### [TASK REQUIREMENTS]
Find the word "justify" in the listing below. Copy every line that has it.
○ ○ ○ ○ ○ ○ ○
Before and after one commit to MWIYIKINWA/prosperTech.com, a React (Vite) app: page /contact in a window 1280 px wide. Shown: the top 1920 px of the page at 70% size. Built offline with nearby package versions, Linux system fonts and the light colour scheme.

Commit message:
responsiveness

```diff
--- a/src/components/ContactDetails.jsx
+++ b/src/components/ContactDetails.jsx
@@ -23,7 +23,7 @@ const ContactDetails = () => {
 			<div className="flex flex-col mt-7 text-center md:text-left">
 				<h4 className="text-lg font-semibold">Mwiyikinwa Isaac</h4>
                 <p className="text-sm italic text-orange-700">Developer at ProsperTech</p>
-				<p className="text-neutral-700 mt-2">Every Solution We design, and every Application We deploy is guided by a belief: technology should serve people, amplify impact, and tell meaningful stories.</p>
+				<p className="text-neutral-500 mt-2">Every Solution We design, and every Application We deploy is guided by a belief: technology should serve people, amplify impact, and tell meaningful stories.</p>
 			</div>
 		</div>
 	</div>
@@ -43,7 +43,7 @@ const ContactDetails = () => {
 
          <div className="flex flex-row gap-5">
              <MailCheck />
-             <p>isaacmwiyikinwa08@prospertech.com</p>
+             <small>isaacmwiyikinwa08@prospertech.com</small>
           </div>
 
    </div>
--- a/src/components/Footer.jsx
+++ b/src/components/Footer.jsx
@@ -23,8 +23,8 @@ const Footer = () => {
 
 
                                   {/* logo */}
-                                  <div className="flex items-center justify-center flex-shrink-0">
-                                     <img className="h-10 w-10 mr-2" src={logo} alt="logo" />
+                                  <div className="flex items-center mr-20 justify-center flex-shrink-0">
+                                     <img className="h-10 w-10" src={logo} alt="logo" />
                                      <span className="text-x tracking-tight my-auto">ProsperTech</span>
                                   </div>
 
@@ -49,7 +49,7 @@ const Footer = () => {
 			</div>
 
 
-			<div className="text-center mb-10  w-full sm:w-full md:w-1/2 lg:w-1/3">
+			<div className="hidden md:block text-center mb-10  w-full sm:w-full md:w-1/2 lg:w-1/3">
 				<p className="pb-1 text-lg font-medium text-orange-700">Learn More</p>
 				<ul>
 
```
○ ○ ○ ○ ○ ○ ○
### [SOLUTION TO THE PROBLEM]
-                                  <div className="flex items-center justify-center flex-shrink-0">
+                                  <div className="flex items-center mr-20 justify-center flex-shrink-0">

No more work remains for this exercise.